What is needed =
Your task is to print all of the data below exactly, with no pictures included.

Change listing data =
┄┄┄┄┄┄

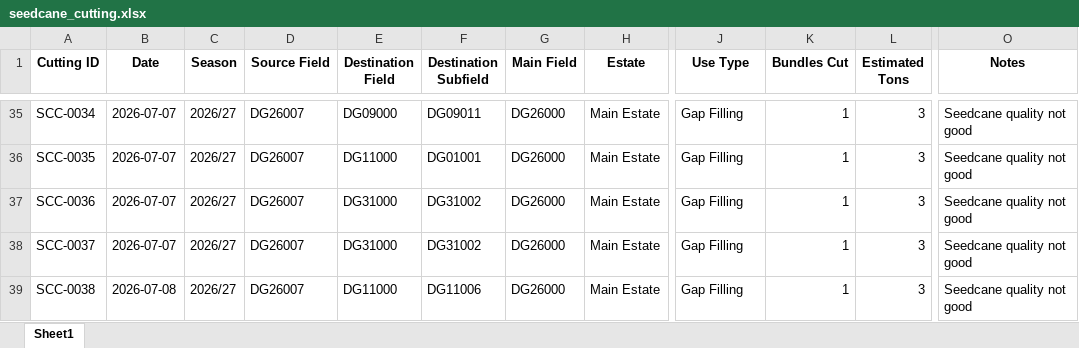
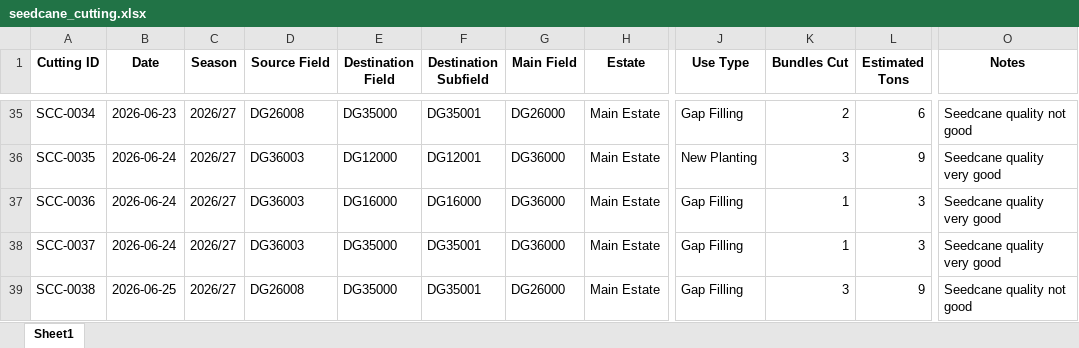
Before and after one commit to psibale/farm-management-system, an Excel workbook: data/seedcane_cutting.xlsx, sheet Sheet1, drawn as a sheet; only a part is shown, gaps mark what is left out; values as stored, in another font and other column widths than the file's, no borders; the diff covers the shown part only; the diff names each change by its address in the sheet, - before the commit and + after, or states it on an @@ line.

```diff
--- a/data/seedcane_cutting.xlsx (sheet Sheet1)
+++ b/data/seedcane_cutting.xlsx (sheet Sheet1)
-B35 (Date): 2026-07-07
+B35 (Date): 2026-06-23
-D35 (Source Field): DG26007
+D35 (Source Field): DG26008
-E35 (Destination Field): DG09000
+E35 (Destination Field): DG35000
-F35 (Destination Subfield): DG09011
+F35 (Destination Subfield): DG35001
-K35 (Bundles Cut): 1
+K35 (Bundles Cut): 2
-L35 (Estimated Tons): 3
+L35 (Estimated Tons): 6
-B36:B38 (Date): 2026-07-07
+B36:B38 (Date): 2026-06-24
-D36:D38 (Source Field): DG26007
+D36:D38 (Source Field): DG36003
-E36 (Destination Field): DG11000
+E36 (Destination Field): DG12000
-F36 (Destination Subfield): DG01001
+F36 (Destination Subfield): DG12001
-G36:G38 (Main Field): DG26000
+G36:G38 (Main Field): DG36000
-J36 (Use Type): Gap Filling
+J36 (Use Type): New Planting
-K36 (Bundles Cut): 1
+K36 (Bundles Cut): 3
-L36 (Estimated Tons): 3
+L36 (Estimated Tons): 9
-O36:O38 (Notes): Seedcane quality not good
+O36:O38 (Notes): Seedcane quality very good
-E37 (Destination Field): DG31000
+E37 (Destination Field): DG16000
-F37 (Destination Subfield): DG31002
+F37 (Destination Subfield): DG16000
-E38 (Destination Field): DG31000
+E38 (Destination Field): DG35000
-F38 (Destination Subfield): DG31002
+F38 (Destination Subfield): DG35001
-B39 (Date): 2026-07-08
+B39 (Date): 2026-06-25
-D39 (Source Field): DG26007
+D39 (Source Field): DG26008
-E39 (Destination Field): DG11000
+E39 (Destination Field): DG35000
-F39 (Destination Subfield): DG11006
+F39 (Destination Subfield): DG35001
-K39 (Bundles Cut): 1
+K39 (Bundles Cut): 3
-L39 (Estimated Tons): 3
+L39 (Estimated Tons): 9
```
Also changed, not shown: 25 added rows and 1558 edited cells elsewhere in this sheet, data/fertilizer_schedule.xlsx, data/harvesting_records.xlsx, 18 other files.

┄┄┄┄┄┄

Response below =
Before and after one commit to psibale/farm-management-system, an Excel workbook: data/seedcane_cutting.xlsx, sheet Sheet1, drawn as a sheet; only a part is shown, gaps mark what is left out; values as stored, in another font and other column widths than the file's, no borders; the diff covers the shown part only; the diff names each change by its address in the sheet, - before the commit and + after, or states it on an @@ line.

```diff
--- a/data/seedcane_cutting.xlsx (sheet Sheet1)
+++ b/data/seedcane_cutting.xlsx (sheet Sheet1)
-B35 (Date): 2026-07-07
+B35 (Date): 2026-06-23
-D35 (Source Field): DG26007
+D35 (Source Field): DG26008
-E35 (Destination Field): DG09000
+E35 (Destination Field): DG35000
-F35 (Destination Subfield): DG09011
+F35 (Destination Subfield): DG35001
-K35 (Bundles Cut): 1
+K35 (Bundles Cut): 2
-L35 (Estimated Tons): 3
+L35 (Estimated Tons): 6
-B36:B38 (Date): 2026-07-07
+B36:B38 (Date): 2026-06-24
-D36:D38 (Source Field): DG26007
+D36:D38 (Source Field): DG36003
-E36 (Destination Field): DG11000
+E36 (Destination Field): DG12000
-F36 (Destination Subfield): DG01001
+F36 (Destination Subfield): DG12001
-G36:G38 (Main Field): DG26000
+G36:G38 (Main Field): DG36000
-J36 (Use Type): Gap Filling
+J36 (Use Type): New Planting
-K36 (Bundles Cut): 1
+K36 (Bundles Cut): 3
-L36 (Estimated Tons): 3
+L36 (Estimated Tons): 9
-O36:O38 (Notes): Seedcane quality not good
+O36:O38 (Notes): Seedcane quality very good
-E37 (Destination Field): DG31000
+E37 (Destination Field): DG16000
-F37 (Destination Subfield): DG31002
+F37 (Destination Subfield): DG16000
-E38 (Destination Field): DG31000
+E38 (Destination Field): DG35000
-F38 (Destination Subfield): DG31002
+F38 (Destination Subfield): DG35001
-B39 (Date): 2026-07-08
+B39 (Date): 2026-06-25
-D39 (Source Field): DG26007
+D39 (Source Field): DG26008
-E39 (Destination Field): DG11000
+E39 (Destination Field): DG35000
-F39 (Destination Subfield): DG11006
+F39 (Destination Subfield): DG35001
-K39 (Bundles Cut): 1
+K39 (Bundles Cut): 3
-L39 (Estimated Tons): 3
+L39 (Estimated Tons): 9
```
Also changed, not shown: 25 added rows and 1558 edited cells elsewhere in this sheet, data/fertilizer_schedule.xlsx, data/harvesting_records.xlsx, 18 other files.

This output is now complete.